Presentation on theme: "Brian Lukacher Nature and History in English Romantic Landscape Painting."— Presentation transcript:
Brian Lukacher Nature and History in English Romantic Landscape Painting
Humphry Repton, “View from my own cottage in Essex (after)” 1816, 7 x 9 in
(top) Humphry Repton, Water at Wentworth, Yorkshire Site at Wentworth, South Yorkshire before proposed landscaping (bottom) Humphry Repton, Water at Wentworth, Yorkshire, Site at Wentworth, South Yorkshire after proposed landscaping
Thomas Girtin, Kirkstall Abbey, 1800, watercolor, 12 x 20 in
Thomas Girtin, Westminster and Lambeth, 1800. This drawing, in watercolor over pen, is one of six surviving drawings for an enormous circular panorama of London painted in oils. It was called Eidometropolis ('view of the mother city' in Greek) and was exhibited to the public in 1802. Girtin's announcement in the press described the panorama as 108 feet long and eighteen feet high.
John Constable, John Constable’s Flower Garden, 1815, oil on canvas, 13 x 20 John Constable, John Constable’s Kitchen Garden, 1815, oil on canvas, 13 x 20
John Constable, The Hay Wain (Landscape, Noon), 1821, oil on canvas, 51 x 73 in
John Constable, Dedham Vale, 1802, oil on canvas, 145 x 122 cm Victoria and Albert Museum, London
John Constable, Hadleigh Castle, Mouth of the Thames – Morning After a Stormy Night, 1829, oil on canvas, 48 x 65 in
John Constable, Old Sarum, 1832, watercolor, 14 x 19 in
Samuel Palmer, A Hilly Scene, ca. 1826, watercolor, pen, and tempera, 8 x 5 in
John Martin (English, 1789-1854),The Fall of Ninevah, 1829, mezzotint, 36x26 in
John Martin, Joshua Commanding the Sun to Stand Still upon Gibeon, 1816
John Martin, The Last Man, oil on canvas, 1849
John Martin, The Last Man, print, 1832
J. M. W. Turner (English, 1775-1851) Self Portrait, 1798
J.M.W. Turner, Snow Storm: Hannibal and His Army Crossing the Alps 1812, oil on canvas, 57 x 93 in
J.M.W. Turner, Dudley, Worcestershire, ca. 1831-2, watercolor, 11 x 16 in. How does this night landscape of the city represent modern industrial life? How can it be considered a history painting?
J.M.W. Turner, Slavers Throwing Overboard the Dead and Dying – Typhoon coming On, 1840, oil on canvas, 36 x 54 in.

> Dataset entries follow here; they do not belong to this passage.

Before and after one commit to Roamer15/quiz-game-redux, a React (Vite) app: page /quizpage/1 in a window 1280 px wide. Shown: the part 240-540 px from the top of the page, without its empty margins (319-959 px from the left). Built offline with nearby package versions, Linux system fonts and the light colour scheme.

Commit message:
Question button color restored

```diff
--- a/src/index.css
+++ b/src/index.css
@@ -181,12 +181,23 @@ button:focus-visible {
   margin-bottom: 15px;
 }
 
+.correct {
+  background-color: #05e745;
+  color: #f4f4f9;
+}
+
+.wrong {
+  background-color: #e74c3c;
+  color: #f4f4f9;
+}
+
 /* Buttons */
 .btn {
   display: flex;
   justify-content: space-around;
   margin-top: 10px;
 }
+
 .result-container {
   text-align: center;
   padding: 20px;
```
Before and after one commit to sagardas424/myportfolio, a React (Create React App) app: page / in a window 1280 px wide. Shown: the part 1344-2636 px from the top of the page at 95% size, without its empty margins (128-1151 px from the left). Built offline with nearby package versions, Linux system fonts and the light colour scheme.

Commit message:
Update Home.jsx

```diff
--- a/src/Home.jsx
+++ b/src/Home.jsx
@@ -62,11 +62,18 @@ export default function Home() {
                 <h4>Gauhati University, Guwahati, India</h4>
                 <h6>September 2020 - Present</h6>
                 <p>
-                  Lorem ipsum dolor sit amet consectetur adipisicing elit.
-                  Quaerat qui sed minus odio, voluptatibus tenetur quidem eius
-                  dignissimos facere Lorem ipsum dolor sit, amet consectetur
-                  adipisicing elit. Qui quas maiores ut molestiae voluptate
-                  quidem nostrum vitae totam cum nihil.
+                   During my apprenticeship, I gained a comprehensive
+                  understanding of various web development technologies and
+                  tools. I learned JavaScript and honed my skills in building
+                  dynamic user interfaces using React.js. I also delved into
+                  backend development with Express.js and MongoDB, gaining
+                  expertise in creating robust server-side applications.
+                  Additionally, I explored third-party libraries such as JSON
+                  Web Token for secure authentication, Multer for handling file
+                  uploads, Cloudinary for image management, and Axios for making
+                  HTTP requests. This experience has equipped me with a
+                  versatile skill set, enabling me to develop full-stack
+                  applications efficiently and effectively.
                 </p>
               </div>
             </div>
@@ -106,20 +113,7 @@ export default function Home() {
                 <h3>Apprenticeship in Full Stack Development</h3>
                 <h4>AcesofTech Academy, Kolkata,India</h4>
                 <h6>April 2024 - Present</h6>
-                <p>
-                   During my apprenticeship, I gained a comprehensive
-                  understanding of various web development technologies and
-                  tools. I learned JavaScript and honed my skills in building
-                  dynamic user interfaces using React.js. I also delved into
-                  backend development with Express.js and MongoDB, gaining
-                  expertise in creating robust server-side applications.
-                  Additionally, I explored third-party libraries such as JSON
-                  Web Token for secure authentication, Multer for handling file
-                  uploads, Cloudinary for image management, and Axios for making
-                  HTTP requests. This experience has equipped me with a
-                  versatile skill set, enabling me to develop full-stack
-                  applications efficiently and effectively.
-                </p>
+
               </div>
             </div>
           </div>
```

J.M.W. Turner, detail of a female slave being eaten by fish. Slavers Throwing Overboard the Dead and Dying – Typhoon coming On, 1840, oil on canvas, 36 x 54 in.
J.M.W. Turner, Rain, Steam, and Speed – The Great Western Railway, 1844, oil on canvas, 36 x 48 in
J.M.W. Turner, Detail of Rain, Steam, and Speed – The Great Western Railway, 1844, oil on canvas, 36 x 48 in.
J.M.W. Turner, The Morning after the Deluge, c. 1843, oil on canvas, 78.5 x 78.5 cm, Tate Gallery, London